(Front-end code change data)
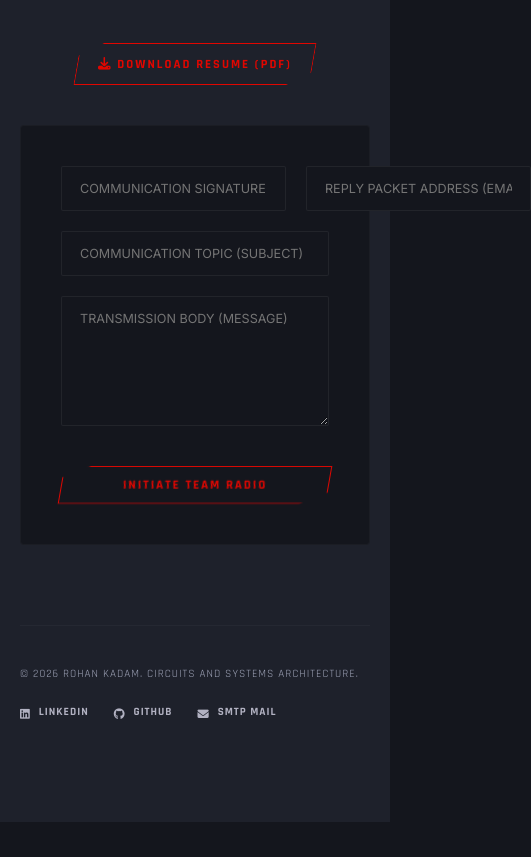
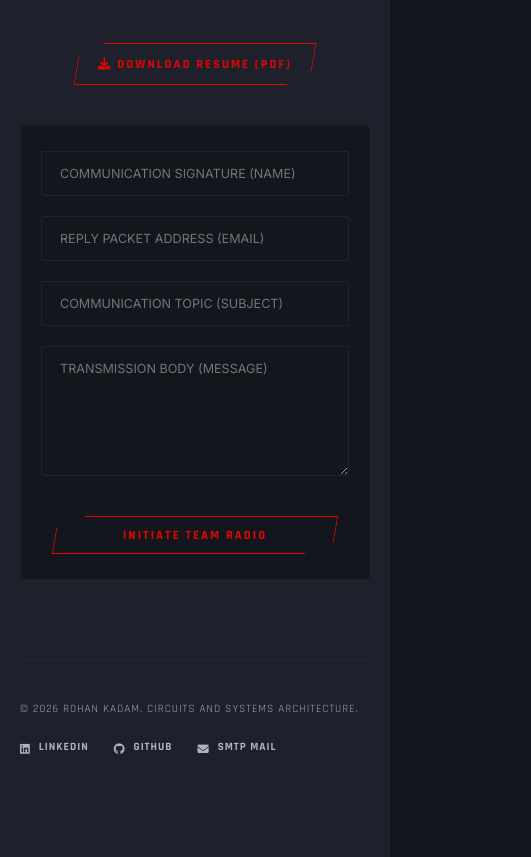
Before and after one commit to Rohan-Kadam-code/Rohan_Portfolio, a React (Vite) app: page / in a window 390 px wide. Shown: the part 10940-11797 px from the top of the page, 531 px wide, since content can reach past the window. Before the commit the page ends 11762 px from the top, so only its background shows below. Built offline with nearby package versions, Linux system fonts and the light colour scheme.

Commit message:
feat: implement contact section with inquiry form and clipboard integration

```diff
--- a/src/components/Contact.jsx
+++ b/src/components/Contact.jsx
@@ -62,10 +62,12 @@ const Contact = () => {
         },
         inputGroup: {
             display: 'grid',
-            gridTemplateColumns: '1fr 1fr',
+            gridTemplateColumns: 'repeat(auto-fit, minmax(260px, 1fr))',
             gap: '20px',
         },
         input: {
+            width: '100%',
+            minWidth: '0',
             padding: '14px 18px',
             background: 'var(--color-bg)',
             border: '1px solid rgba(255,255,255,0.06)',
@@ -77,6 +79,7 @@ const Contact = () => {
             transition: 'border-color 0.2s ease',
         },
         textarea: {
+            width: '100%',
             padding: '14px 18px',
             background: 'var(--color-bg)',
             border: '1px solid rgba(255,255,255,0.06)',
@@ -177,6 +180,7 @@ const Contact = () => {
                 <RevealOnScroll delay={0.15}>
                     <form
                         style={styles.form}
+                        className="contact-form"
                         onSubmit={(e) => {
                             e.preventDefault();
                             setIsSending(true);
--- a/src/index.css
+++ b/src/index.css
@@ -245,6 +245,10 @@ ul {
     opacity: 1;
     transform: translateY(0);
   }
+
+  .contact-form {
+    padding: 25px 20px !important;
+  }
 }
 
 /* F1 Redesign Utilities */
```
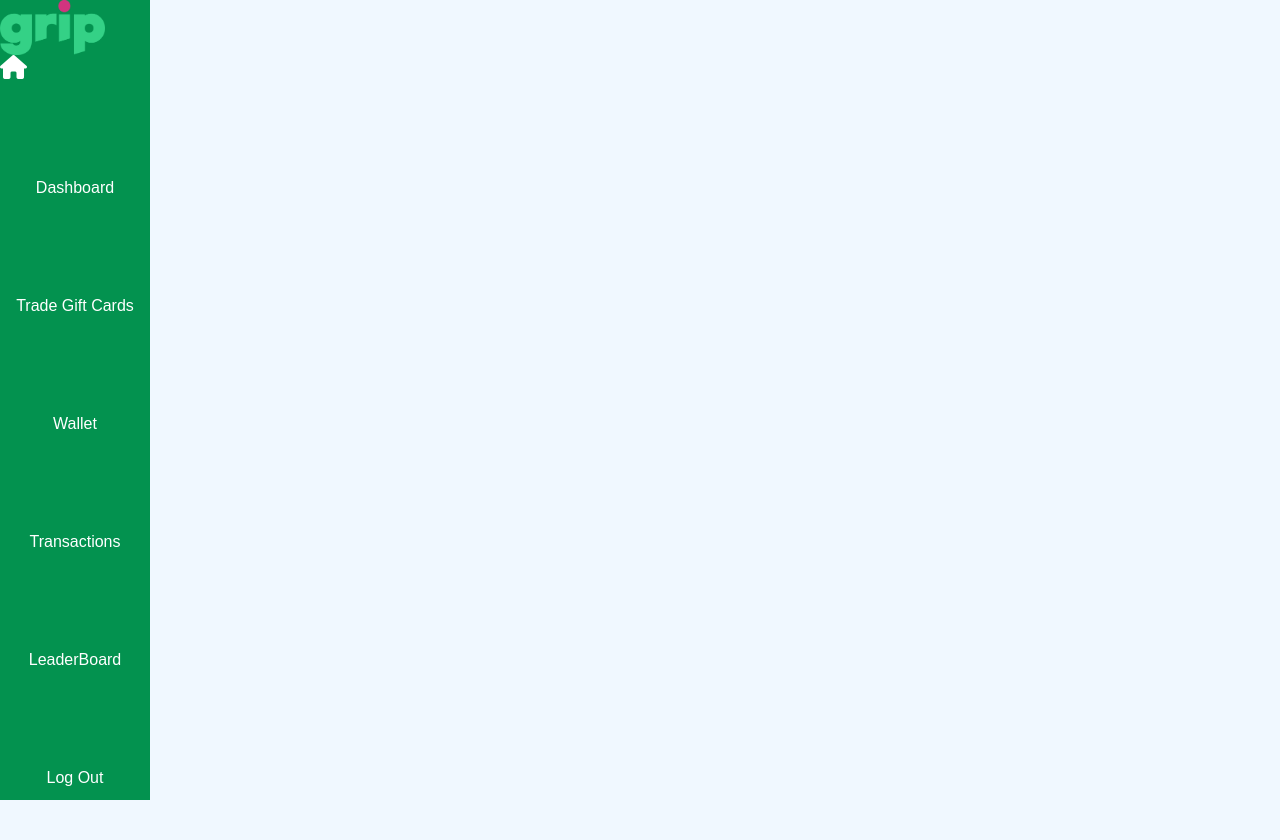
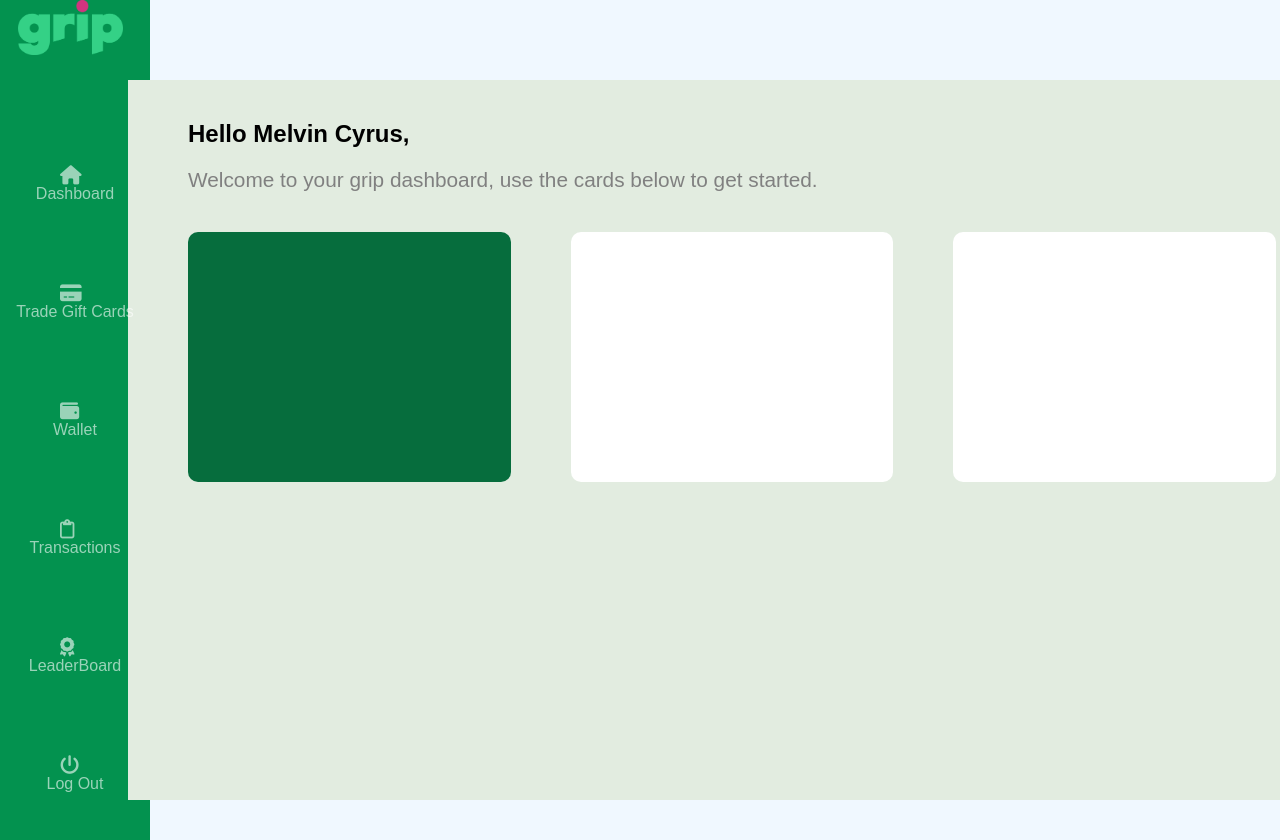
Before and after one commit to Majesticfrank/GRIP, a PHP site: page /dashboard.html in a window 1280 px wide. Before the commit the page ends 800 px from the top, so only its background shows below. Run offline with PHP 8.4, Linux system fonts and the light colour scheme; some libraries are stand-ins or nearby versions.

Commit message:
changed pages from .html to .php

```diff
--- a/Css/home.css
+++ b/Css/home.css
@@ -501,30 +521,105 @@ float: left;
 position: relative;
 left: 20px;
 }
-
+.fold-major{
+    width: 100%;
+}
 .dash img{
     width: 70%;
+    margin-left: 18px;
+
+}
+
+.fold-minor1{
+    float: left;
+    width: 10%;
 }
 .dash{
     background-color:#03924F;
     width:150px;
-    height:100%;
+    height:105vh;
 }
 .dash ul{
     display: block;
+    margin-top: 60px;
 
 }
 .dash ul li{
-    display: flex;
-    margin-top: 100px;
-    list-style-type: none;
-    justify-content: center;
+ padding:50px 10px;
+ list-style-type: none;
+ display: flex;
+ justify-content: center;
+
 }
 .dash ul li a{
     text-decoration: none;
+    text-align: center;
+    color: rgba(255, 255, 255, 0.601);
+}
+.fa-house, .fa-credit-card, .fa-wallet, .fa-clipboard, .fa-award, .fa-power-off{
+    font-size: 1.2em;
+    color: rgba(255, 255, 255, 0.601);
+    position: absolute;
+    left: 60px;
+
+}
+.dashboard,.trade, .wallet, .transaction, .board, .log{
+    position: relative;
+    top: 20px;
+}
+
+li:hover
+{
+    background-color:#40d08d;
+}
+.fa-solid:hover{
     color: white;
 }
-.fa-house{
+
+.dropdown{
+    display:block;
+    position:absolute;
+    width: 150px;
+    height: 105%;
+    background-color:#03924F;
+    left: 140px;
+    top: 0;
+    visibility: hidden;
+
+}
+
+.dash ul li:hover .dropdown{
+    visibility: visible;
+}
+.fold-minor2{
+    float: left;
+    width: 90%;
+    background-color:rgb(226, 236, 224);
+    height: 90vh;
+    margin-top: 5em;
+}
+.fold-minor2 h3{
     font-size: 1.5em;
-    color: white;
+    margin-top: 40px;
+    margin-left: 60px;
+
 }
+.fold-minor2 p{
+    font-size: 1.3em;
+    margin-top: 20px;
+    margin-left: 60px;
+    color: gray;
+}
+.box-container1, .box-container2, .box-container3{
+    width: 28%;
+    float: left;
+    height: 250px;
+    background-color: #066d3d;
+    margin-left: 60px;
+    margin-top: 40px;
+    border-radius: 10px;
+
+}
+.box-container2, .box-container3{
+    background-color: white;
+}
--- a/dashboard.html
+++ b/dashboard.html
@@ -5,18 +5,46 @@
     <title>Dashboard</title>
     <link rel="stylesheet" href="/Css/home.css">
     <link rel="stylesheet" href="https://cdnjs.cloudflare.com/ajax/libs/font-awesome/6.1.0/css/all.min.css">
+    <link rel="stylesheet" href="https://cdnjs.cloudflare.com/ajax/libs/font-awesome/5.15.4/css/all.min.css">
 </head>
 <body>
+  <div class="fold-major">
+    <div class="fold-minor1">
+
   <div class="dash">
     <img src="/Images/logo.png" alt="logo">
     <ul>
-        <i class="fa-solid fa-house"></i><li> </i><a href="#">Dashboard</a> </li>
-        <li><a href="#">Trade Gift Cards</a></li>
-        <li><a href="#">Wallet</a></li>
-        <li><a href="#">Transactions</a></li>
-        <li><a href="#">LeaderBoard</a></li>
-        <li><a href="#">Log Out</a></li>
+      <li><i class="fa-solid fa-house"></i><a href="#" class="dashboard">Dashboard</a></li>
+        <li><i class="fa-solid fa-credit-card"></i><a href="#" class="trade">Trade Gift Cards</a>
+            <div class="dropdown">
+              <ul>
+                <li><a href="#">sell</a></li>
+                <li><a href="#">Calculate Rate</a></li>
+              </ul>
+            </div>
+        </li>
+        <li><i class="fa-solid fa-wallet"></i><a href="#" class="wallet"> Wallet</a></li>
+        <li><i class="fa-regular fa-clipboard"></i><a href="#" class="transaction">Transactions</a></li>
+        <li><i class="fa-solid fa-award"></i><a href="#" class="board">LeaderBoard</a></li>
+        <li><i class="fa-solid fa-power-off"></i><a href="#" class="log">Log Out</a></li>
     </ul>
   </div>
+ </div>
+  <div class="fold-minor2">
+    <h3>Hello Melvin Cyrus,</h3>
+    <P>Welcome to your grip dashboard, use the cards below to get started. </P>
+<div class="box-container1">
+
+</div>
+<div class="box-container2">
+
+</div>
+<div class="box-container3">
+
+</div>
+  </div>
+  </div>
+
+
 </body>
 </html>
--- a/home.html
+++ b/home.html
@@ -7,6 +7,10 @@
     <link rel="stylesheet" href="https://cdnjs.cloudflare.com/ajax/libs/font-awesome/6.1.0/css/all.min.css">
 </head>
 <body>
+
+    <div class="loader">
+
+    </div>
 
     <header>
         <div class="nav">
@@ -129,7 +133,7 @@
     <p>Stay updated with recent happenings and <br>
          announcements from Team Grip, subscribe to our <br> Newsletter!</p>
 
-         <form action="">
+         <form action=" ">
             <input type="text" name="Email" id="Email" placeholder="Enter Email Address">
          </form>
 </div>
```
Also changed, not shown: other parts of Css/home.css (+24 -4 lines), connection.php (added, +15 -0 lines), index.php (renamed from signup.html, +12 -8 lines), signupform.php (added, +45 -0 lines), welcome.php (added, +13 -0 lines), singin.php (renamed from singin.html).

Task to carry out: Among the lines of the records, copy out each one that contains the word "solid".

Finished exercise:
             border: '1px solid rgba(255,255,255,0.06)',
             border: '1px solid rgba(255,255,255,0.06)',
+.fa-solid:hover{
-        <i class="fa-solid fa-house"></i><li> </i><a href="#">Dashboard</a> </li>
+      <li><i class="fa-solid fa-house"></i><a href="#" class="dashboard">Dashboard</a></li>
+        <li><i class="fa-solid fa-credit-card"></i><a href="#" class="trade">Trade Gift Cards</a>
+        <li><i class="fa-solid fa-wallet"></i><a href="#" class="wallet"> Wallet</a></li>
+        <li><i class="fa-solid fa-award"></i><a href="#" class="board">LeaderBoard</a></li>
+        <li><i class="fa-solid fa-power-off"></i><a href="#" class="log">Log Out</a></li>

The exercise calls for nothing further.